### ASSIGNED TASK:
For the string "strokes", search the entries below and copy every line where it appears.

(Saved entries)
━━━━━━━━━━━━━━━━

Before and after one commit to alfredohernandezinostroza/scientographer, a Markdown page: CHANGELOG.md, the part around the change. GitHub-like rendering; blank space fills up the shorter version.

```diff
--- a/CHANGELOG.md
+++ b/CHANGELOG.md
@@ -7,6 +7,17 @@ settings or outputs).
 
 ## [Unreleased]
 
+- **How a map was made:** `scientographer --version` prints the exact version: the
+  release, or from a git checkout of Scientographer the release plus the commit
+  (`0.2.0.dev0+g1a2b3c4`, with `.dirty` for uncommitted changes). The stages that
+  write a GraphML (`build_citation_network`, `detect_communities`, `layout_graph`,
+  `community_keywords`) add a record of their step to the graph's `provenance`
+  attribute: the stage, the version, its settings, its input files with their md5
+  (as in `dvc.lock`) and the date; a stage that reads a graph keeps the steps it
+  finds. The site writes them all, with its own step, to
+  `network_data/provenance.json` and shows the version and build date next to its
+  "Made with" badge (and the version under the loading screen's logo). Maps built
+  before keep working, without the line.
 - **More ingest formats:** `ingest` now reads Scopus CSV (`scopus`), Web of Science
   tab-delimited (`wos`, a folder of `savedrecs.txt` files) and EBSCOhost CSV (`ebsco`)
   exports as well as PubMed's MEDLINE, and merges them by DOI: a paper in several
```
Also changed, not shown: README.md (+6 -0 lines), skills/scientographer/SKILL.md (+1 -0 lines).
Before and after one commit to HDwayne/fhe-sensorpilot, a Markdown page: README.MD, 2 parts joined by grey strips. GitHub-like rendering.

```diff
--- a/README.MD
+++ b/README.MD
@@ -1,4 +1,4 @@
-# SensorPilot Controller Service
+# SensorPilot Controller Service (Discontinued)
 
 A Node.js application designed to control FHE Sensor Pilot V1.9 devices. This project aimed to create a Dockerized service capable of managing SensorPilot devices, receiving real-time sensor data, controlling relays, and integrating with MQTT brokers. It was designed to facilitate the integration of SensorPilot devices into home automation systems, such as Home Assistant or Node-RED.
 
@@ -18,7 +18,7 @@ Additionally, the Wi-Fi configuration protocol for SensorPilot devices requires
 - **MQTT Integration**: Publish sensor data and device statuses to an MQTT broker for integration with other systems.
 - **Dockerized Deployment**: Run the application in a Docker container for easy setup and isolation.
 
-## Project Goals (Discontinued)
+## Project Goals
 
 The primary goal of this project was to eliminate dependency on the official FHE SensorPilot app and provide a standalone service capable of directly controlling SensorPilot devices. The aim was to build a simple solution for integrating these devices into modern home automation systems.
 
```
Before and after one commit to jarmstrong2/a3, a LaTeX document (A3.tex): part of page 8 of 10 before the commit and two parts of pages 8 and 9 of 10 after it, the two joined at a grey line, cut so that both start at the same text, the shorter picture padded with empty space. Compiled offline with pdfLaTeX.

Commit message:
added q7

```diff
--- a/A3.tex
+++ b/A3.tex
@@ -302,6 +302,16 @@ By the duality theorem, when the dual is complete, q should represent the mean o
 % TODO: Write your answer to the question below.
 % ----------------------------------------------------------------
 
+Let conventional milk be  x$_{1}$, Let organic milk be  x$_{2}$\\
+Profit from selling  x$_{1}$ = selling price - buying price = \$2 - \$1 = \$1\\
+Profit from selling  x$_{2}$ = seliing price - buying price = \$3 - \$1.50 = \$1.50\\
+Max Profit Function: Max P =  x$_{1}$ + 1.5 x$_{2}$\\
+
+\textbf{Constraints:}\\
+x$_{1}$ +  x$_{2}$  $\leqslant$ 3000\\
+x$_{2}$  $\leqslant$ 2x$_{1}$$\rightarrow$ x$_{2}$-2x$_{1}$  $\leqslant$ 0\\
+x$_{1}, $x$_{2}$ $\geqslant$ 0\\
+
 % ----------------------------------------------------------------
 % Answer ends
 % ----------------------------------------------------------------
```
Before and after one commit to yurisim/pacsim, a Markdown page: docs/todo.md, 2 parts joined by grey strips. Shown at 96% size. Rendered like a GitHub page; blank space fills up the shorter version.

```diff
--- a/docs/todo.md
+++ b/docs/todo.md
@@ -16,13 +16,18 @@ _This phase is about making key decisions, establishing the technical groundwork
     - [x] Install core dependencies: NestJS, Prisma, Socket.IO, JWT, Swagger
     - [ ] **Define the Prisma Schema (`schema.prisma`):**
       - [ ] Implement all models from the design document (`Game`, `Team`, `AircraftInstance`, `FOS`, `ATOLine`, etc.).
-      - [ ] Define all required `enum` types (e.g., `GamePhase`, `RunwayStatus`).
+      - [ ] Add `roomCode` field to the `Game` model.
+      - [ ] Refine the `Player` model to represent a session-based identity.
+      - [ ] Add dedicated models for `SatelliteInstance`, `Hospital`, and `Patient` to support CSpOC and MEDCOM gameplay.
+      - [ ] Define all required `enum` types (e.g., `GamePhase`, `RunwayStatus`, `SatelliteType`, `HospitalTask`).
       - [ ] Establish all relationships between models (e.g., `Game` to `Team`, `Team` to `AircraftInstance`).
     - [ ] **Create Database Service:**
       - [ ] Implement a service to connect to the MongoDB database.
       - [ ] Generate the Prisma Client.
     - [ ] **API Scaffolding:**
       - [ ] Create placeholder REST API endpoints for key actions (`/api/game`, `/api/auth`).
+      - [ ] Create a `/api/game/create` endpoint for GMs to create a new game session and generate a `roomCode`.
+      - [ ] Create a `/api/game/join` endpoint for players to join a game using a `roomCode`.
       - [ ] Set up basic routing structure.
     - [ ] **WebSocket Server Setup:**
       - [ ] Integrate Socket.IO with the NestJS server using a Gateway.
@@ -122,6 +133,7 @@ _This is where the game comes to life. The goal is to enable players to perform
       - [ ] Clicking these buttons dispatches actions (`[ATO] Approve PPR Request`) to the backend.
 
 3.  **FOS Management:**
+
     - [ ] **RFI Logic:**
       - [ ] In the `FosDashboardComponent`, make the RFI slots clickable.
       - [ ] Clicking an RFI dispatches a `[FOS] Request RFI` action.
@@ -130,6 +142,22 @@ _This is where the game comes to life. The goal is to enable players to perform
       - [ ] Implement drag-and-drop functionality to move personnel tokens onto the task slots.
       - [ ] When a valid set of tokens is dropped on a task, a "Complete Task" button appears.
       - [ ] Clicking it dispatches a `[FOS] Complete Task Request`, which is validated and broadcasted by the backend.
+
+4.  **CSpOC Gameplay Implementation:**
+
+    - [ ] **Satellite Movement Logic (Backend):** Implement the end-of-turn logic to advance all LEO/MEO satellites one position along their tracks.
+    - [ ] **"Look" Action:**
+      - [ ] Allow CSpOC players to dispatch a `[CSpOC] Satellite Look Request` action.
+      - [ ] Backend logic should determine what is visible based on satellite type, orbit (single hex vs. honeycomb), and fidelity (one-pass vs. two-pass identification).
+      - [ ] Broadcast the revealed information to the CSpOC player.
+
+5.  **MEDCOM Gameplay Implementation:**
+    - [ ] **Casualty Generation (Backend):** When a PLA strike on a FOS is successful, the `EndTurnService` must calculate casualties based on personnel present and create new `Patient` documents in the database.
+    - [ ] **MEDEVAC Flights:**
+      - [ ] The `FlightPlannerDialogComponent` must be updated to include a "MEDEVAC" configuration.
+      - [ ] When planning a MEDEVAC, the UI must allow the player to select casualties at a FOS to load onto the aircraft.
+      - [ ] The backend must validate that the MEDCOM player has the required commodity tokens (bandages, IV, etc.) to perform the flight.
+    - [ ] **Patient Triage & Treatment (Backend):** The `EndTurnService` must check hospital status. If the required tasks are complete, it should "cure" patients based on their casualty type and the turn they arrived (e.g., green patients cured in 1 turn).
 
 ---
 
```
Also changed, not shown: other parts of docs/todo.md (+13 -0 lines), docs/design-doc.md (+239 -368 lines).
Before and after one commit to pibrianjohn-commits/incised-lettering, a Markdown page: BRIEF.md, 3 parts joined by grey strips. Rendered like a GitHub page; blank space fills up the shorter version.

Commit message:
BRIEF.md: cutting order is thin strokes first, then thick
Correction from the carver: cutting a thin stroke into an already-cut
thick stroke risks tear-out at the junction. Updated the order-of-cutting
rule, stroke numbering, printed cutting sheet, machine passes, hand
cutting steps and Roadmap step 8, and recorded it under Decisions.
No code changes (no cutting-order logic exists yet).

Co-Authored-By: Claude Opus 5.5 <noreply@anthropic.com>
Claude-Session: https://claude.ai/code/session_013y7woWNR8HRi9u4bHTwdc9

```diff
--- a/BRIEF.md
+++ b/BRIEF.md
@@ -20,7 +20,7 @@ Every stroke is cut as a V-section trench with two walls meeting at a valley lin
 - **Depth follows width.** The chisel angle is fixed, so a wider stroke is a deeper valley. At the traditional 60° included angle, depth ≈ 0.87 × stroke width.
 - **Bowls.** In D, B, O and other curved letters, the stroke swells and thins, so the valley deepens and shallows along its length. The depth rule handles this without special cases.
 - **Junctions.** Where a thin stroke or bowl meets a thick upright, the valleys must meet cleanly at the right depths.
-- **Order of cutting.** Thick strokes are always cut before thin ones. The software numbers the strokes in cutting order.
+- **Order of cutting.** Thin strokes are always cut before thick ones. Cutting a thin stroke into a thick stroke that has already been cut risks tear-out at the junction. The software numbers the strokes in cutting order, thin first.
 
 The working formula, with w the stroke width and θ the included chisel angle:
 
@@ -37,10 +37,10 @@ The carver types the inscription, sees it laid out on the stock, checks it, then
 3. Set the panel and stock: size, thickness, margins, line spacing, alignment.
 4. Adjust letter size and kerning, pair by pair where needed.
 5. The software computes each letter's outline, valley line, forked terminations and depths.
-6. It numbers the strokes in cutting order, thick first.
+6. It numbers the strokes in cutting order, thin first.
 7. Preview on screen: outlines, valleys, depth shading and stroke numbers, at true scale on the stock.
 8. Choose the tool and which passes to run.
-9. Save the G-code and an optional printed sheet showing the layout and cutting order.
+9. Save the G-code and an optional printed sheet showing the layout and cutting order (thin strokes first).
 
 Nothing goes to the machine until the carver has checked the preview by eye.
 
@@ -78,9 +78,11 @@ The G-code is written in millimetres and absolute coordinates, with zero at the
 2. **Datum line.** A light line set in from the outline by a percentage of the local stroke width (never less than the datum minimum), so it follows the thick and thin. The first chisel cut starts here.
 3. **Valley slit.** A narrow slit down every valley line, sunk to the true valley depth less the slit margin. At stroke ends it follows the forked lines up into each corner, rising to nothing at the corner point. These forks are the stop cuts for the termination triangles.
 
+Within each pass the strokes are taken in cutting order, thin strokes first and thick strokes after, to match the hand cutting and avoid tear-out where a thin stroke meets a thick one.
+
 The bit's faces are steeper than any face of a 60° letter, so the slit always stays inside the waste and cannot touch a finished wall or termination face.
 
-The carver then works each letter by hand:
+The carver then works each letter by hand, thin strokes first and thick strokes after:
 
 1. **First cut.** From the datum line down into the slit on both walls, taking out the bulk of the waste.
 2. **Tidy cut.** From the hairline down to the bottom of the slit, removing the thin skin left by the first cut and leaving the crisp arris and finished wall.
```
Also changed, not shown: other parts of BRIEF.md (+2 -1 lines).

━━━━━━━━━━━━━━━━

### WRITTEN REPLY:
BRIEF.md: cutting order is thin strokes first, then thick
-- **Order of cutting.** Thick strokes are always cut before thin ones. The software numbers the strokes in cutting order.
+- **Order of cutting.** Thin strokes are always cut before thick ones. Cutting a thin stroke into a thick stroke that has already been cut risks tear-out at the junction. The software numbers the strokes in cutting order, thin first.
-6. It numbers the strokes in cutting order, thick first.
+6. It numbers the strokes in cutting order, thin first.
+9. Save the G-code and an optional printed sheet showing the layout and cutting order (thin strokes first).
+Within each pass the strokes are taken in cutting order, thin strokes first and thick strokes after, to match the hand cutting and avoid tear-out where a thin stroke meets a thick one.
+The carver then works each letter by hand, thin strokes first and thick strokes after:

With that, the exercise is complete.